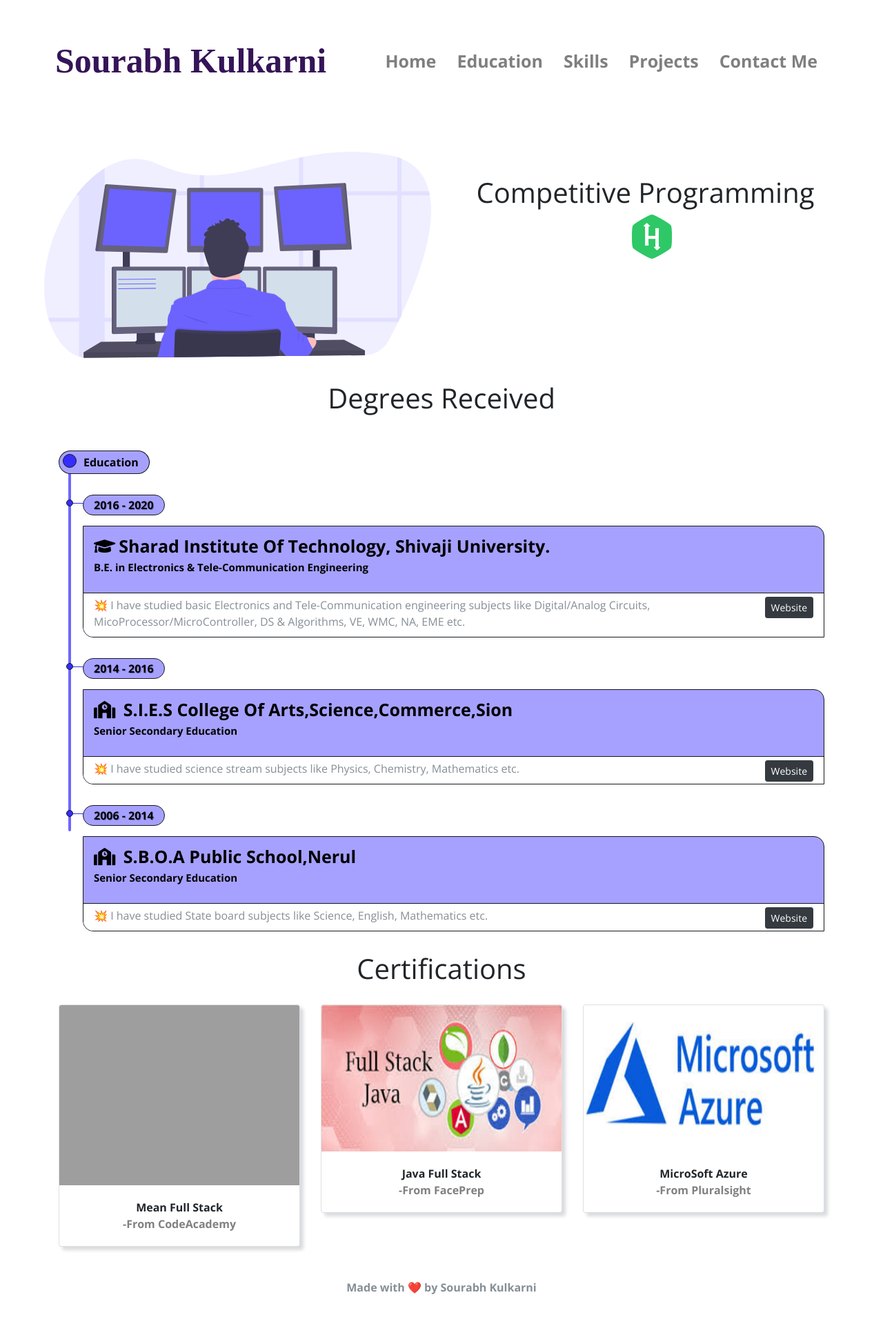
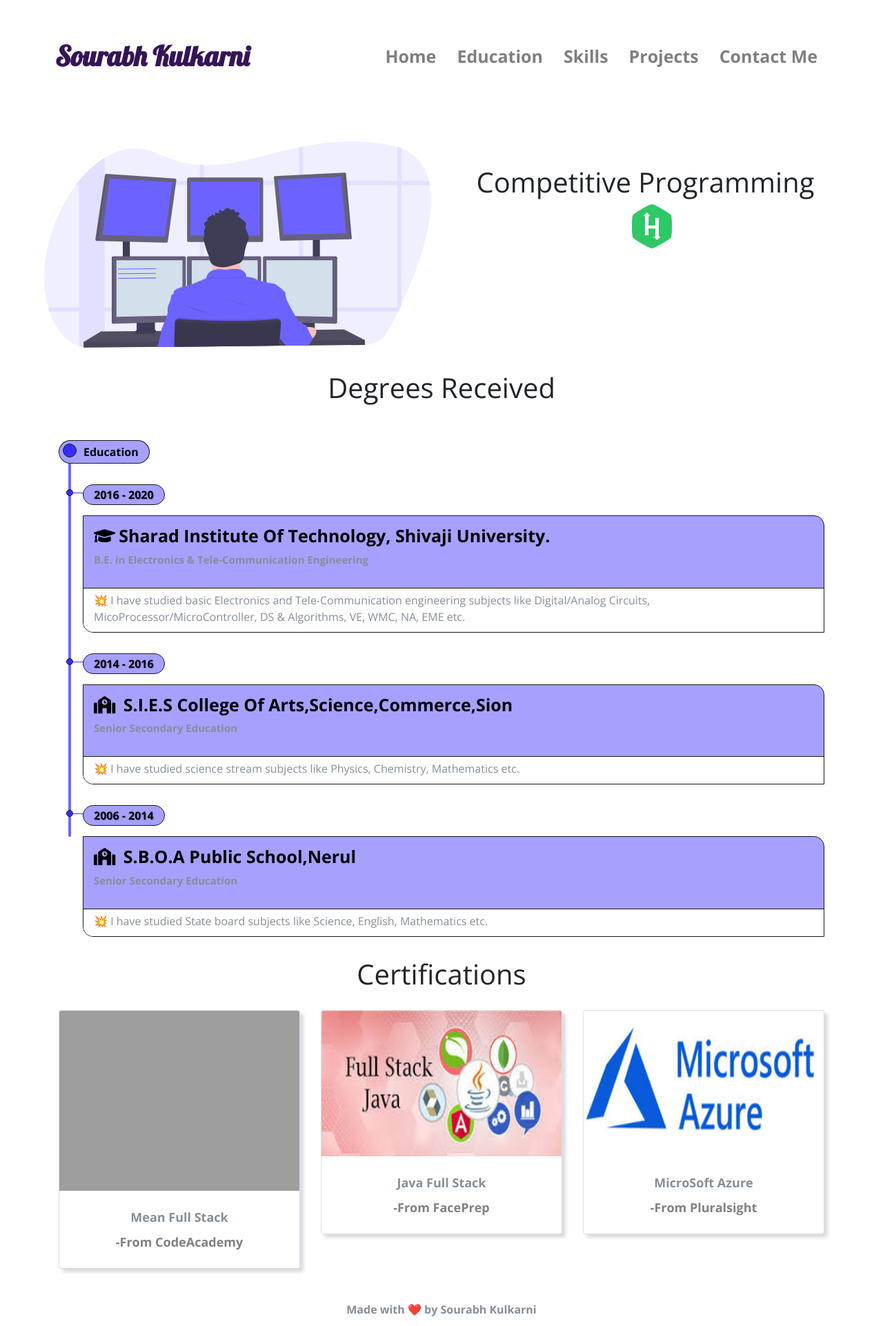
Before and after one commit to souru98/Profile, a PHP site: page /Lib/html/Education.html in a window 1280 px wide. Shown: the whole page at 69% size. Before the commit the page ends 1876 px from the top, so only its background shows below. Run offline with PHP 8.4, Linux system fonts and the light colour scheme; some libraries are stand-ins or nearby versions; some web fonts are replaced; grey boxes are pictures that could not be loaded.

Commit message:
Header  problem solved

```diff
--- a/Lib/html/Education.html
+++ b/Lib/html/Education.html
@@ -6,9 +6,12 @@
     <meta name="viewport" content="width=device-width,initial-scale=1">
     <title>Sourabh's Portfolio</title>
     <link rel="icon" href="../../Assests/engineer.ico">
+    <link rel="preconnect" href="https://fonts.gstatic.com" crossorigin>
+    <link href="https://fonts.googleapis.com/css2?family=Lobster&display=swap" rel="stylesheet">
     <link rel="stylesheet" href="https://stackpath.bootstrapcdn.com/bootstrap/4.5.0/css/bootstrap.min.css"
         integrity="sha384-9aIt2nRpC12Uk9gS9baDl411NQApFmC26EwAOH8WgZl5MYYxFfc+NcPb1dKGj7Sk" crossorigin="anonymous">
     <link rel="stylesheet" href="../css/Education.css">
+    <link rel="stylesheet" href="../../style.css">
     <script src="https://code.iconify.design/1/1.0.7/iconify.min.js"></script>
     <link href="https://fonts.googleapis.com/css2?family=Arizonia&family=Montserrat:wght@400;800&display=swap"
         rel="stylesheet">
@@ -96,8 +99,7 @@
                                     <p class="degree">B.E. in Electronics & Tele-Communication Engineering</p>
                                 </div>
                                 <div class="box-content">
-                                    <a class="btn btn-sm btn-dark float-right" role="button" href="http://sitcoe.ac.in/"
-                                        target=_blank style="color: white;">Website</a>
+
                                     <div class="box-item">💥 I have studied basic Electronics and Tele-Communication
                                         engineering subjects like Digital/Analog Circuits,
                                         MicoProcessor/MicroController, DS & Algorithms, VE, WMC, NA, EME etc.</div>
@@ -120,9 +122,7 @@
                                     Arts,Science,Commerce,Sion <p class="degree">Senior Secondary Education</p>
                                 </div>
                                 <div class="box-content">
-                                    <a class="btn btn-sm btn-dark float-right" role="button"
-                                        href="http://www.siesascs.edu.in/" target=_blank
-                                        style="color: white;">Website</a>
+
                                     <div class="box-item">💥 I have studied science stream subjects like Physics,
                                         Chemistry, Mathematics etc. </div>
                                     <!-- <div class="box-item"><b>💥 Percentage</b>: 59%</div> -->
@@ -145,9 +145,7 @@
                                         class="degree">Senior Secondary Education</p>
                                 </div>
                                 <div class="box-content">
-                                    <a class="btn btn-sm btn-dark float-right" role="button"
-                                        href="http://www.sboapublicschoolnerul.com/" target=_blank
-                                        style="color: white;">Website</a>
+
                                     <div class="box-item">💥 I have studied State board subjects like Science,
                                         English, Mathematics etc. </div>
                                     <!-- <div class="box-item"><b>💥 Percentage</b>: 79%</div> -->
--- a/Lib/html/Project.html
+++ b/Lib/html/Project.html
@@ -6,10 +6,13 @@
   <meta name="viewport" content="width=device-width,initial-scale=1">
   <title>Sourabh's Portfolio</title>
   <link rel="icon" href="../../Assests/engineer.ico">
+
+  <link rel="preconnect" href="https://fonts.gstatic.com" crossorigin>
+  <link href="https://fonts.googleapis.com/css2?family=Lobster&display=swap" rel="stylesheet">
   <link rel="stylesheet" href="https://stackpath.bootstrapcdn.com/bootstrap/4.5.0/css/bootstrap.min.css"
     integrity="sha384-9aIt2nRpC12Uk9gS9baDl411NQApFmC26EwAOH8WgZl5MYYxFfc+NcPb1dKGj7Sk" crossorigin="anonymous">
   <link rel="stylesheet" href="../css/Project.css">
-
+  <link rel="stylesheet" href="../../style.css">
   <link href="https://fonts.googleapis.com/css2?family=Arizonia&family=Montserrat:wght@400;800&display=swap"
     rel="stylesheet">
   <link href="https://fonts.googleapis.com/css2?family=Open+Sans:wght@700&display=swap" rel="stylesheet">
--- a/Lib/html/contact.html
+++ b/Lib/html/contact.html
@@ -6,6 +6,8 @@
     <meta name="viewport" content="width=device-width,initial-scale=1">
     <title>Sourabh's Portfolio</title>
     <link rel="icon" href="../../Assests/engineer.ico">
+    <link rel="preconnect" href="https://fonts.gstatic.com" crossorigin>
+    <link href="https://fonts.googleapis.com/css2?family=Lobster&display=swap" rel="stylesheet">
     <link rel="stylesheet" href="https://stackpath.bootstrapcdn.com/bootstrap/4.5.0/css/bootstrap.min.css"
         integrity="sha384-9aIt2nRpC12Uk9gS9baDl411NQApFmC26EwAOH8WgZl5MYYxFfc+NcPb1dKGj7Sk" crossorigin="anonymous">
     <link rel="stylesheet" href="../css/contact.css">
--- a/Lib/html/skill.html
+++ b/Lib/html/skill.html
@@ -6,9 +6,12 @@
   <meta name="viewport" content="width=device-width,initial-scale=1">
   <title>Sourabh's Portfolio</title>
   <link rel="icon" href="../../Assests/engineer.ico">
+  <link rel="preconnect" href="https://fonts.gstatic.com" crossorigin>
+  <link href="https://fonts.googleapis.com/css2?family=Lobster&display=swap" rel="stylesheet">
   <link rel="stylesheet" href="https://stackpath.bootstrapcdn.com/bootstrap/4.5.0/css/bootstrap.min.css"
     integrity="sha384-9aIt2nRpC12Uk9gS9baDl411NQApFmC26EwAOH8WgZl5MYYxFfc+NcPb1dKGj7Sk" crossorigin="anonymous">
   <link rel="stylesheet" href="../css/skill.css">
+  <link rel="stylesheet" href="../../style.css">
   <script src="https://code.iconify.design/1/1.0.7/iconify.min.js"></script>
   <link href="https://fonts.googleapis.com/css2?family=Arizonia&family=Montserrat:wght@400;800&display=swap"
     rel="stylesheet">
--- a/index.html
+++ b/index.html
@@ -8,7 +8,8 @@
   <link rel="icon" href="./Assests/engineer.ico">
   <link rel="stylesheet" href="https://stackpath.bootstrapcdn.com/bootstrap/4.5.0/css/bootstrap.min.css" integrity="sha384-9aIt2nRpC12Uk9gS9baDl411NQApFmC26EwAOH8WgZl5MYYxFfc+NcPb1dKGj7Sk" crossorigin="anonymous">
   <link rel="stylesheet" href="style.css">
-
+  <link rel="preconnect" href="https://fonts.gstatic.com" crossorigin>
+  <link href="https://fonts.googleapis.com/css2?family=Lobster&display=swap" rel="stylesheet">
   <link href="https://fonts.googleapis.com/css2?family=Arizonia&family=Montserrat:wght@400;800&display=swap" rel="stylesheet">
   <link href="https://fonts.googleapis.com/css2?family=Open+Sans:wght@700&display=swap" rel="stylesheet">
   <link rel="stylesheet" href="https://use.fontawesome.com/releases/v5.4.1/css/all.css" />
--- a/style.css
+++ b/style.css
@@ -25,8 +25,8 @@
 .brand-name ,.navbar-light .navbar-brand{
       /* font-family: "Brush Script MT"; */
       /* margin-bottom: 3px; */
-      font-family: "Lovely Home";
-      font-size: 50px;
+      font-family: "Lobster";
+      font-size: 40px;
       font-weight: bold;
       color: #351458;
   }
@@ -276,8 +276,8 @@
       .brand-name ,.navbar-light .navbar-brand{
       /* font-family: "Brush Script MT"; */
       /* margin-bottom: 3px; */
-      font-family: "Lovely Home";
-      font-size: 40px;
+      font-family: "Lobster";
+      font-size: 25px;
       font-weight: bold;
       color: #351458;
   }
```
Also changed, not shown: Lib/css/contact.css.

◆ EXERCISE DESCRIPTION ◆
Every line in the listing above that mentions "degree" should be returned.

◆ COMPLETED TASK ◆
                                     <p class="degree">B.E. in Electronics & Tele-Communication Engineering</p>
                                     Arts,Science,Commerce,Sion <p class="degree">Senior Secondary Education</p>
                                         class="degree">Senior Secondary Education</p>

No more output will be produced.